PROBLEM: Read the listing below and copy out every line that holds "next".

THE DATA:
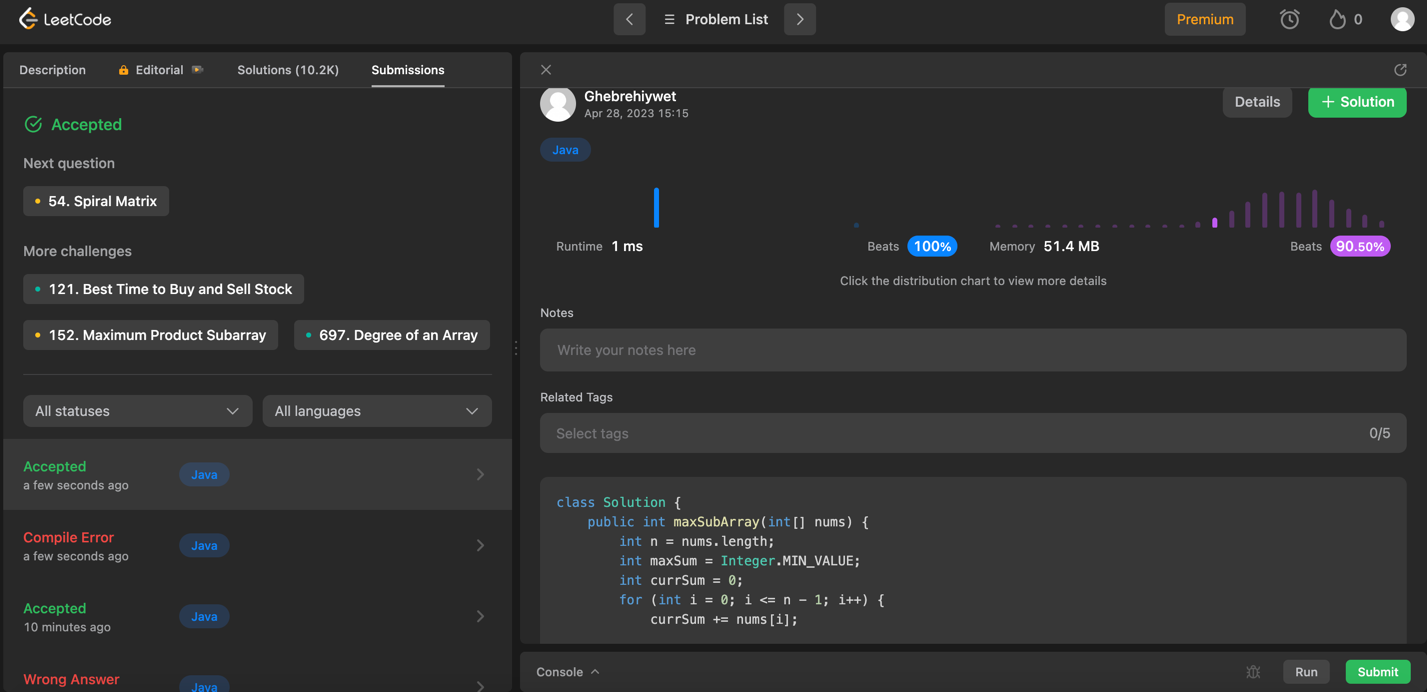
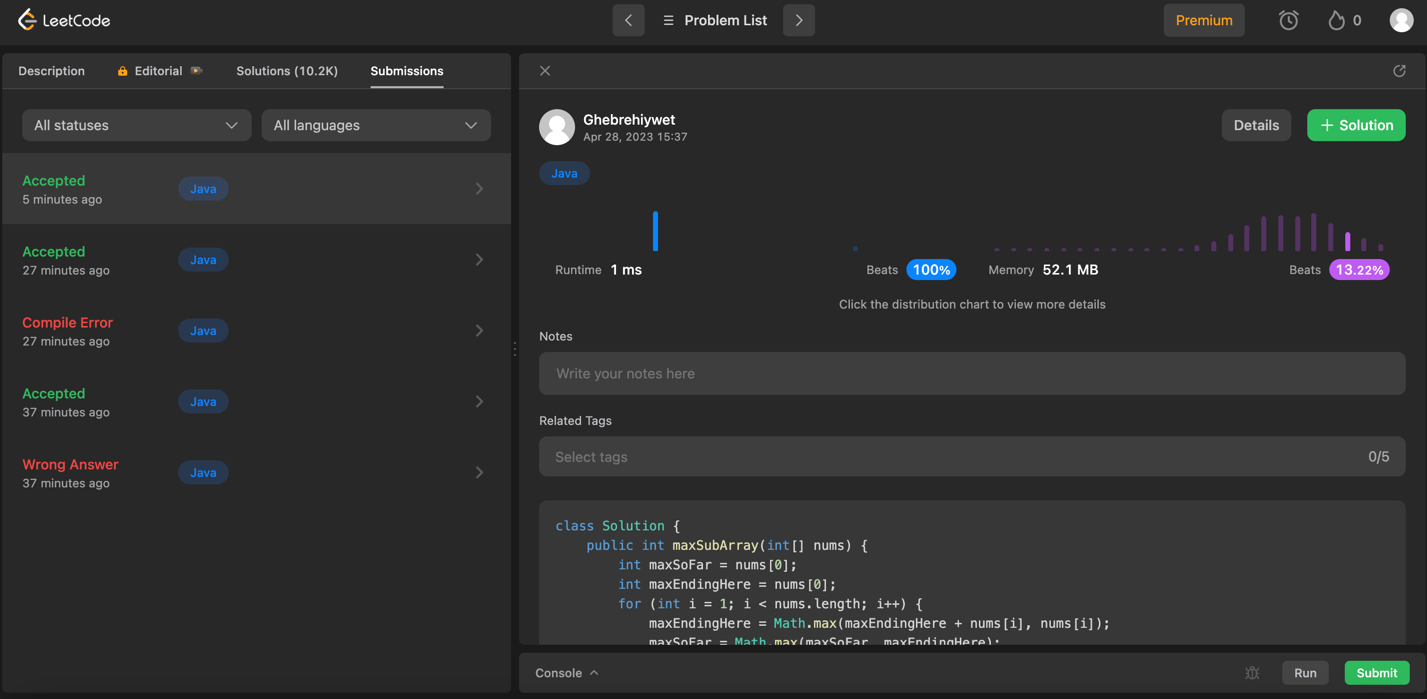
update on the solutions

diff --git a/src/main/com/github/gridu/dsa/SameTree.java b/src/main/com/github/gridu/dsa/SameTree.java
@@ -1,9 +1,30 @@
 package com.github.gridu.dsa;
 
+import java.util.LinkedList;
+import java.util.Queue;
+
 public class SameTree {
     public static boolean isSameTree(TreeNode p, TreeNode q) {
-        if(p==null&&q==null) return true;
-        if(p==null || q==null)return false;
-        return (p.val==q.val)&&isSameTree(p.left, q.left)&&isSameTree(p.right, q.right);
+        Queue<TreeNode> queue = new LinkedList<>();
+        queue.offer(p);
+        queue.offer(q);
+
+        while (!queue.isEmpty()) {
+            TreeNode node1 = queue.poll();
+            TreeNode node2 = queue.poll();
+
+            if (node1 == null && node2 == null) {
+                continue;
+            } else if (node1 == null || node2 == null || node1.val != node2.val) {
+                return false;
+            } else {
+                queue.offer(node1.left);
+                queue.offer(node2.left);
+                queue.offer(node1.right);
+                queue.offer(node2.right);
+            }
+        }
+
+        return true;
     }
 }

diff --git a/src/main/com/github/gridu/dsa/MaximumSubarray.java b/src/main/com/github/gridu/dsa/MaximumSubarray.java
@@ -2,18 +2,12 @@ package com.github.gridu.dsa;
 
 public class MaximumSubarray {
     public int maxSubArray(int[] nums) {
-        int n = nums.length;
-        int maxSum = Integer.MIN_VALUE;
-        int currSum = 0;
-        for (int i = 0; i <= n - 1; i++) {
-            currSum += nums[i];
-            if (currSum > maxSum) {
-                maxSum = currSum;
-            }
-            if (currSum < 0) {
-                currSum = 0;
-            }
+        int maxSoFar = nums[0];
+        int maxEndingHere = nums[0];
+        for (int i = 1; i < nums.length; i++) {
+            maxEndingHere = Math.max(maxEndingHere + nums[i], nums[i]);
+            maxSoFar = Math.max(maxSoFar, maxEndingHere);
         }
-        return maxSum;
+        return maxSoFar;
     }
 }

diff --git a/src/main/com/github/gridu/dsa/ReverseLinkedList.java b/src/main/com/github/gridu/dsa/ReverseLinkedList.java
@@ -1,17 +1,16 @@
 package com.github.gridu.dsa;
 
 public class ReverseLinkedList {
+    // Reverse Linked List using recursion
     public ListNode reverseList(ListNode head) {
-        ListNode prev = null;
-        ListNode current = head;
-
-
-        while (current != null) {
-            ListNode next = current.next;
-            current.next = prev;
-            prev = current;
-            current = next;
+        if (head == null || head.next == null) {
+            return head;
         }
-        return prev;
+
+        ListNode newHead = reverseList(head.next);
+        head.next.next = head;
+        head.next = null;
+
+        return newHead;
     }
 }
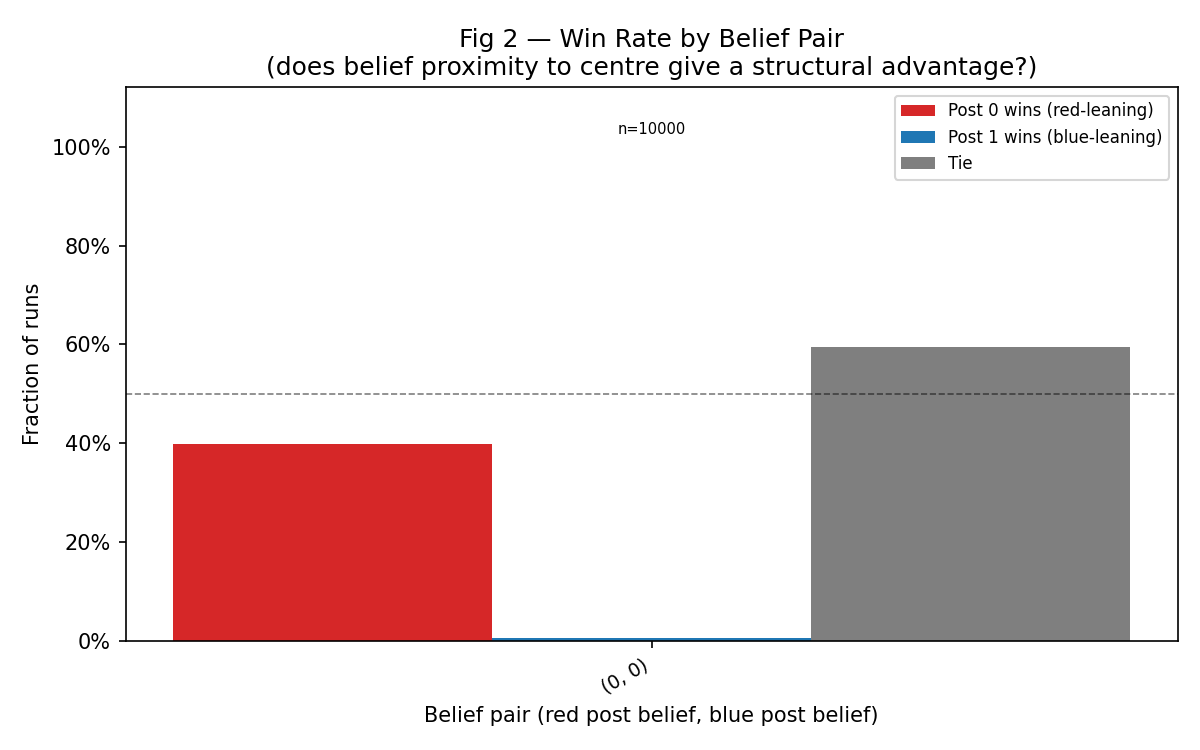
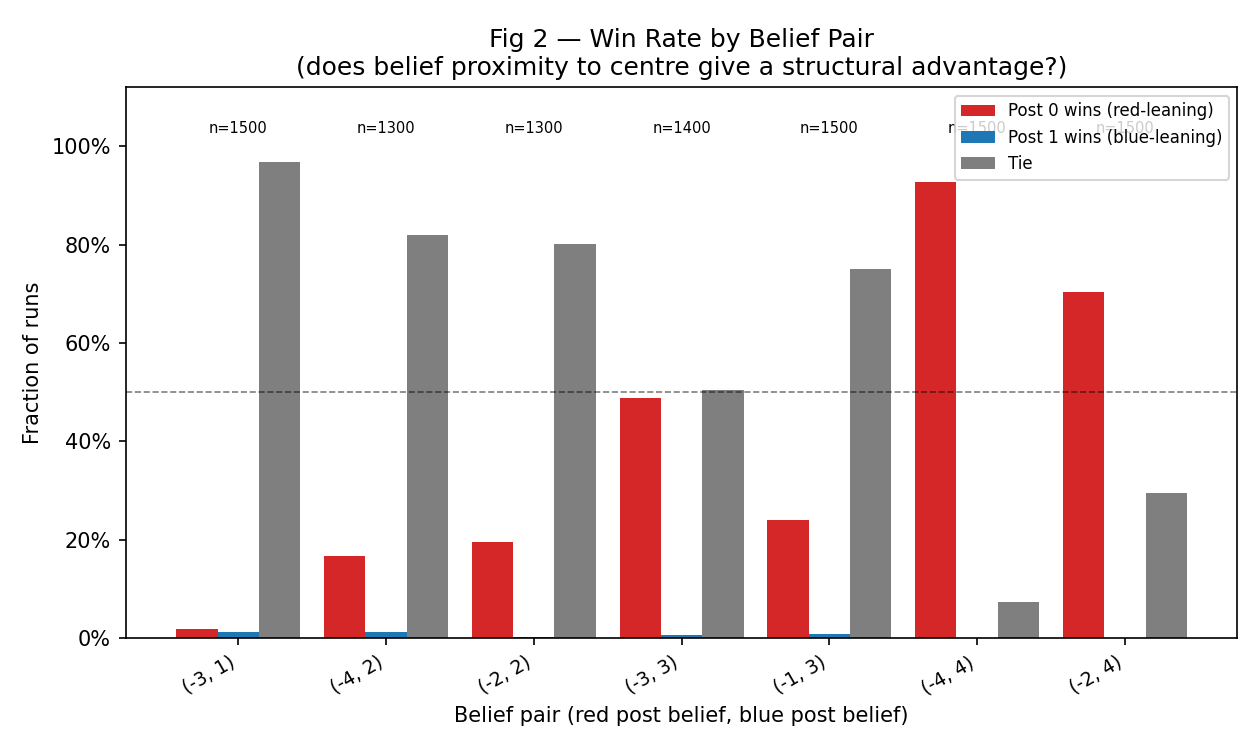
lazy commit

diff --git a/Hyp12Analysis.py b/Hyp12Analysis.py
@@ -21,8 +21,10 @@ from collections import defaultdict
 #  CONSTANTS
 # ─────────────────────────────────────────────────────────────────────────────
 
-OUTPUT_DIR  = "output"
-PLOTS_DIR   = "plots"
+SCRIPT_DIR  = os.path.dirname(os.path.abspath(__file__))
+INPUT_DIR   = os.path.join(SCRIPT_DIR, "input")
+OUTPUT_DIR  = os.path.join(SCRIPT_DIR, "output")
+PLOTS_DIR   = os.path.join(SCRIPT_DIR, "plots")
 NUM_CONFIGS = 100
 NUM_SEEDS   = 100
 
@@ -41,29 +43,36 @@ CAMP_COLOURS = {
 #  DATA LOADING
 # ─────────────────────────────────────────────────────────────────────────────
 
-def load_runs(output_dir, num_configs, num_seeds):
+def load_runs(input_dir, output_dir, num_configs, num_seeds):
     """
-    Load simulationData from output files.
-    Also reads Metadata embedded in the same output file if present,
-    or falls back to defaults.
+    Joins Metadata from the input config file with simulationData from the
+    output file on (config_num, seed_num).
     Returns a list of dicts, one per run that loaded cleanly.
     """
     runs = []
+    skipped_missing = 0
+    skipped_bad_posts = 0
+
     for config_num in range(num_configs):
         for seed_num in range(num_seeds):
+            config_path = os.path.join(input_dir,  f"hyp12-config-{config_num}.json")
             output_path = os.path.join(output_dir, f"hyp12-config-{config_num}s-{seed_num}.json")
 
-            if not os.path.exists(output_path):
+            if not os.path.exists(config_path) or not os.path.exists(output_path):
+                skipped_missing += 1
                 continue
 
+            with open(config_path) as f:
+                config = json.load(f)
             with open(output_path) as f:
                 sim = json.load(f)
 
-            meta = sim.get("Metadata", {})
+            meta = config.get("Metadata", {})
 
             # simulationData stores postID as string keys after json round-trip
             posts = sim.get("posts", {})
             if "0" not in posts or "1" not in posts:
+                skipped_bad_posts += 1
                 continue
 
             runs.append({
@@ -88,6 +97,9 @@ def load_runs(output_dir, num_configs, num_seeds):
             "contested":                 sim.get("contested_agents", {}),
         })
 
+    print(f"Loaded:          {len(runs)} runs")
+    print(f"Skipped missing: {skipped_missing} (config or output file not found)")
+    print(f"Skipped bad:     {skipped_bad_posts} (output missing post 0 or post 1)")
     return runs
 
 
@@ -650,9 +662,23 @@ def generate_summary(runs):
 def main():
     os.makedirs(PLOTS_DIR, exist_ok=True)
 
-    runs = load_runs(OUTPUT_DIR, NUM_CONFIGS, NUM_SEEDS)
+    print(f"Script dir:  {SCRIPT_DIR}")
+    print(f"Input dir:   {INPUT_DIR}  (exists: {os.path.exists(INPUT_DIR)})")
+    print(f"Output dir:  {OUTPUT_DIR}  (exists: {os.path.exists(OUTPUT_DIR)})")
+
+    # Print the first few files found in each folder so we can verify the naming pattern
+    for label, folder in [("input", INPUT_DIR), ("output", OUTPUT_DIR)]:
+        if os.path.exists(folder):
+            files = os.listdir(folder)[:5]
+            print(f"  First files in {label}/: {files}")
+        else:
+            print(f"  {label}/ folder not found")
+
+    runs = load_runs(INPUT_DIR, OUTPUT_DIR, NUM_CONFIGS, NUM_SEEDS)
 
     if not runs:
+        print(f"No runs loaded. Check that '{INPUT_DIR}' and '{OUTPUT_DIR}' exist and contain the expected files.")
+        print(f"Expected pattern: {INPUT_DIR}/hyp1-config-{{config_num}}s-{{seed_num}}.json")
         return
 
     plot_interaction_race(runs, PLOTS_DIR)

THE ANSWER:
-            ListNode next = current.next;
-            current.next = prev;
-            current = next;
+        if (head == null || head.next == null) {
+        ListNode newHead = reverseList(head.next);
+        head.next.next = head;
+        head.next = null;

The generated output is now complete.